WHAT YOU HAVE TO DO
Return each line below holding the string "name".
START PROVIDED RECORDS
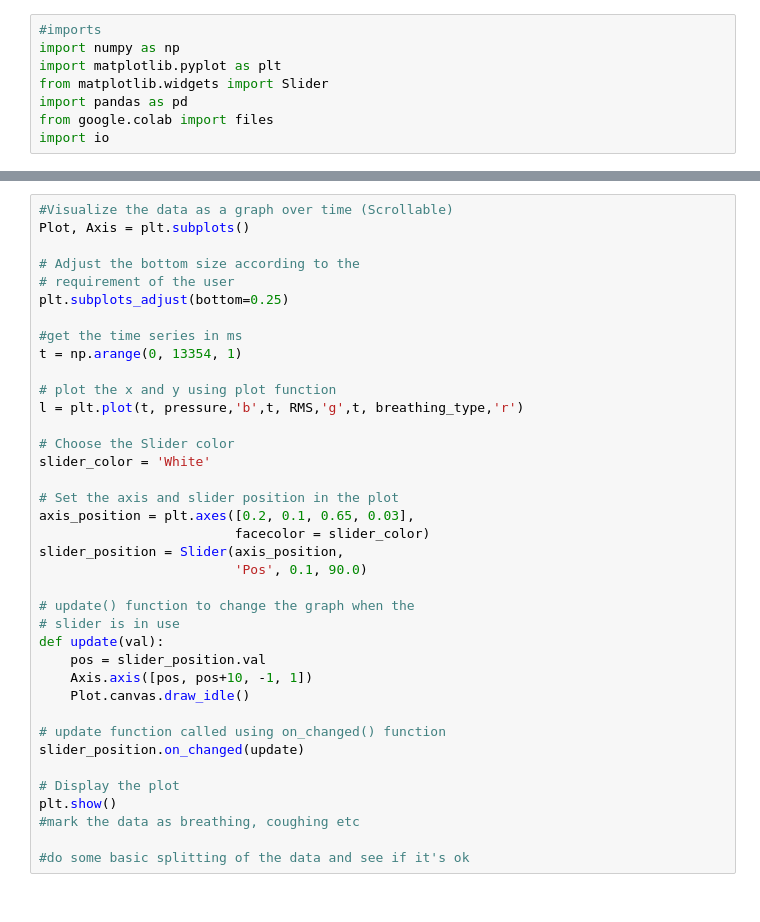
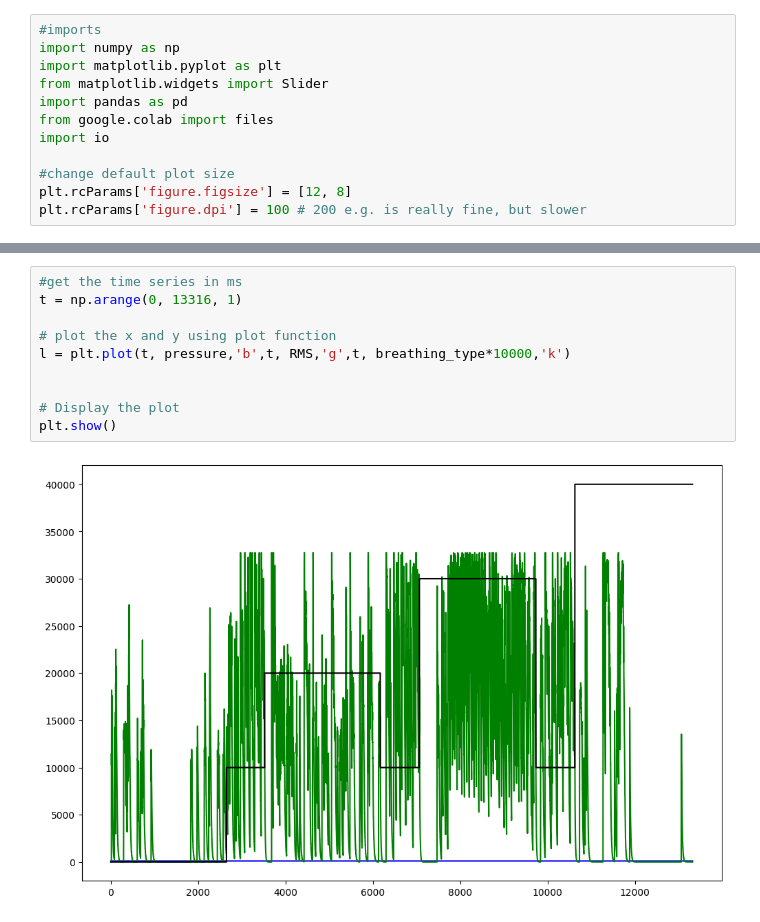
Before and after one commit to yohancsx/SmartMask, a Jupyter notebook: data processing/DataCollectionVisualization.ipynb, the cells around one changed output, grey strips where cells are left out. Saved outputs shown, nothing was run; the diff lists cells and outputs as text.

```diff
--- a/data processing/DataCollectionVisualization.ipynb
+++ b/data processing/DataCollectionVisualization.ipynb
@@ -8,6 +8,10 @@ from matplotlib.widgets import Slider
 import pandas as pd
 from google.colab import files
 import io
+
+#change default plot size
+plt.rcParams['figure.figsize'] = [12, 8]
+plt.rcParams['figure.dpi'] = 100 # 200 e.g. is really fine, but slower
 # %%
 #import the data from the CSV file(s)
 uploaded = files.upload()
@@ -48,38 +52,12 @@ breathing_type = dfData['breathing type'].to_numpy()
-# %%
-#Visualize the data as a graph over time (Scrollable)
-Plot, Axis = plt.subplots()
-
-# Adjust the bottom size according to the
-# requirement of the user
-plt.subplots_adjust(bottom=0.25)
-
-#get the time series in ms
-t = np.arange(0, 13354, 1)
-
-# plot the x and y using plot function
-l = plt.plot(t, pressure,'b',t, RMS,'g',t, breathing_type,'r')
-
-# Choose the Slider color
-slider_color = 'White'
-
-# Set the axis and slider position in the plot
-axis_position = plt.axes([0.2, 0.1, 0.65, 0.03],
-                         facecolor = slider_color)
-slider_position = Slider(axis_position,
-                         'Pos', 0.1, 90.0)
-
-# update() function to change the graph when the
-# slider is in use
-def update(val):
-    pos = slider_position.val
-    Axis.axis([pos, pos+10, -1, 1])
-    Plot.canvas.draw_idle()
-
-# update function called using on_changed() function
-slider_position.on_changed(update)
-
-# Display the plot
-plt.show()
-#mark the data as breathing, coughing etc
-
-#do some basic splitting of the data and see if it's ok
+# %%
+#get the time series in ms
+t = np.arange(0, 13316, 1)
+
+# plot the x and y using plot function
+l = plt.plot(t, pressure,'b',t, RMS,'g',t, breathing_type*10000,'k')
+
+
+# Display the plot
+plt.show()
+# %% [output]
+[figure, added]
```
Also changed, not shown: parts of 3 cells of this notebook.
END PROVIDED RECORDS
START PROVIDED RECORDS
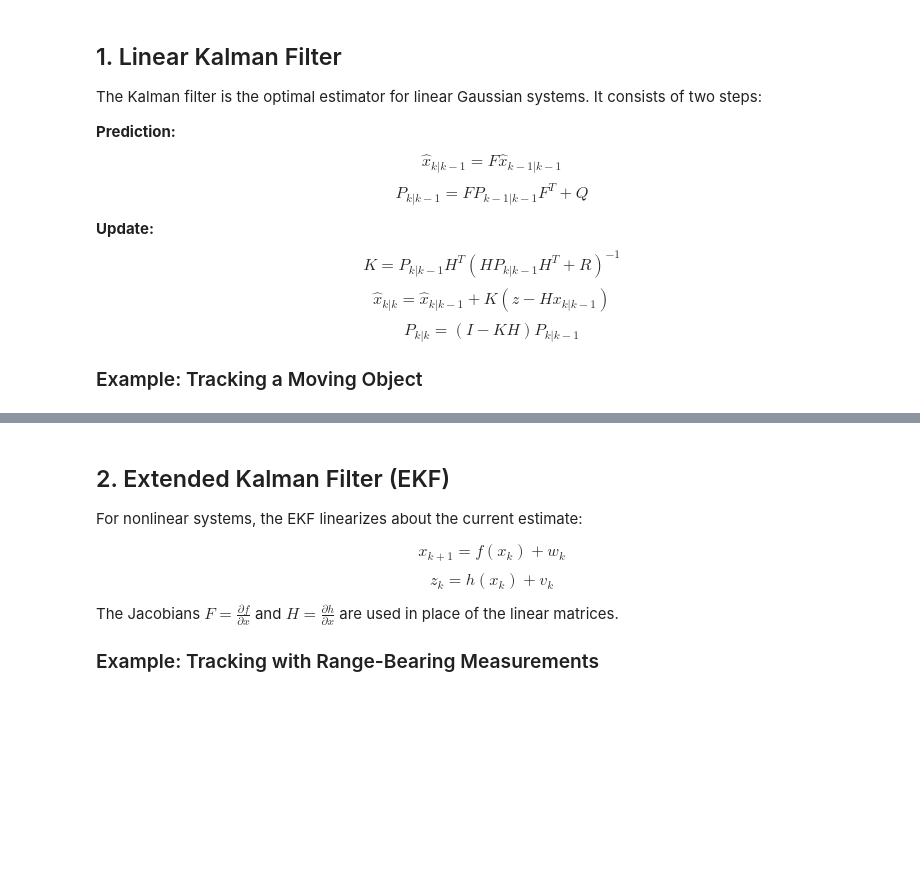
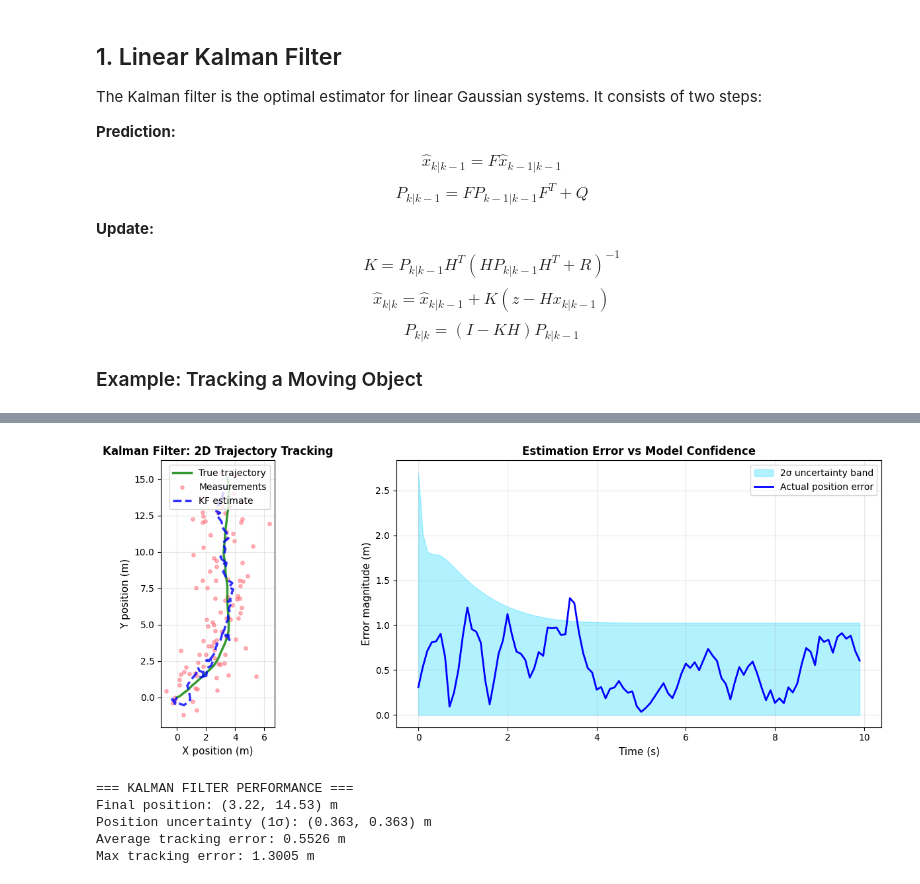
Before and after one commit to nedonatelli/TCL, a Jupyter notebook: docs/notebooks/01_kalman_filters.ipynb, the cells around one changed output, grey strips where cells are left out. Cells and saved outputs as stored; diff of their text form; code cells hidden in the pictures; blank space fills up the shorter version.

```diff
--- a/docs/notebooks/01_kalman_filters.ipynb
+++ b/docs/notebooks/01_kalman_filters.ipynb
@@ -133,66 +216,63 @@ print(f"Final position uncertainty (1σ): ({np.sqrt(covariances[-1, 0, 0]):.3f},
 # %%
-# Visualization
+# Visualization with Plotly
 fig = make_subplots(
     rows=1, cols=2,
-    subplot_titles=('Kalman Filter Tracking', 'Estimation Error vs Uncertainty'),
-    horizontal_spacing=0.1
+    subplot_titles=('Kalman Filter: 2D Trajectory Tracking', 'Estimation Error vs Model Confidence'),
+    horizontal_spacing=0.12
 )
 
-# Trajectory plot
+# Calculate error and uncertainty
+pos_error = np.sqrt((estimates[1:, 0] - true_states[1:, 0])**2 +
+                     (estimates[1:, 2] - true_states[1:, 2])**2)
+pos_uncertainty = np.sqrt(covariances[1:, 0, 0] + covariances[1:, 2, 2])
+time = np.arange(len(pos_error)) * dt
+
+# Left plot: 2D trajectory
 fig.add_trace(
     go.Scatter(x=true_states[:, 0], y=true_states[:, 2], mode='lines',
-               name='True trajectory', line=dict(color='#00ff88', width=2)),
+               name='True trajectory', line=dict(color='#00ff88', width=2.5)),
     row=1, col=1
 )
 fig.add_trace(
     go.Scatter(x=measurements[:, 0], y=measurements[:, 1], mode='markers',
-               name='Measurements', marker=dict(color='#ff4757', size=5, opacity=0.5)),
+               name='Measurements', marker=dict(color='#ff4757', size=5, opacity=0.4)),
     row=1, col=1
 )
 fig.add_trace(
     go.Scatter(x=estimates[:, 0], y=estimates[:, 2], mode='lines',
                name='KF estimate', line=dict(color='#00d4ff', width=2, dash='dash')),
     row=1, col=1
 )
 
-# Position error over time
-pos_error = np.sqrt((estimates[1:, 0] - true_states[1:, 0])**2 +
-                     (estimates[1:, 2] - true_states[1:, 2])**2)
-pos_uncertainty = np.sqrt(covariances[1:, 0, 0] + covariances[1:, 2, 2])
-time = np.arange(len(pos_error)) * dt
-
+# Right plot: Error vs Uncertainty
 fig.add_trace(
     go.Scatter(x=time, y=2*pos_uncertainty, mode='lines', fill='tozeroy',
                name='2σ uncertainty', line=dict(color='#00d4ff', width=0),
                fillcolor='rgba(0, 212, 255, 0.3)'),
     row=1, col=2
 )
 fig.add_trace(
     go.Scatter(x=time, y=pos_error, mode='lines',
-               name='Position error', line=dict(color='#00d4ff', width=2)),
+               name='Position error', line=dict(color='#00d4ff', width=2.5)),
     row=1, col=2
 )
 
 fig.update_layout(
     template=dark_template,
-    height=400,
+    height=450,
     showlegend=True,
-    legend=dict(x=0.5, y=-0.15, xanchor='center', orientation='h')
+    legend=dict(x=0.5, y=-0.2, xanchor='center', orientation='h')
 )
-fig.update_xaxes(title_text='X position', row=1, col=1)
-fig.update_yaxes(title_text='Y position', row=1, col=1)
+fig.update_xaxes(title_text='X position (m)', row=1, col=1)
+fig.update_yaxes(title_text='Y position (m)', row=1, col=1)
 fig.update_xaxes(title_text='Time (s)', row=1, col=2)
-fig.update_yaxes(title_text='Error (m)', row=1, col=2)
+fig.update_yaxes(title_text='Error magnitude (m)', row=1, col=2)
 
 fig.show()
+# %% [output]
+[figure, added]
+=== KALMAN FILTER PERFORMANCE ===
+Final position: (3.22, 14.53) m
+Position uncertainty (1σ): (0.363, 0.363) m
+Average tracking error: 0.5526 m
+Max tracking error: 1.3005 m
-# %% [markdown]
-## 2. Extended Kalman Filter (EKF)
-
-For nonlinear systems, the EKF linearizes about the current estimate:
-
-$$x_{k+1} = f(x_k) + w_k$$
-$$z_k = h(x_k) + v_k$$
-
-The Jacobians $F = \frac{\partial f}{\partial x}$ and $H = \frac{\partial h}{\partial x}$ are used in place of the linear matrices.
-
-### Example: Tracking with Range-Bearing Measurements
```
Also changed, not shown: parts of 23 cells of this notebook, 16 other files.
END PROVIDED RECORDS
ANSWER FOR THE TASK
-               name='True trajectory', line=dict(color='#00ff88', width=2)),
+               name='True trajectory', line=dict(color='#00ff88', width=2.5)),
-               name='Measurements', marker=dict(color='#ff4757', size=5, opacity=0.5)),
+               name='Measurements', marker=dict(color='#ff4757', size=5, opacity=0.4)),
                name='KF estimate', line=dict(color='#00d4ff', width=2, dash='dash')),
                name='2σ uncertainty', line=dict(color='#00d4ff', width=0),
-               name='Position error', line=dict(color='#00d4ff', width=2)),
+               name='Position error', line=dict(color='#00d4ff', width=2.5)),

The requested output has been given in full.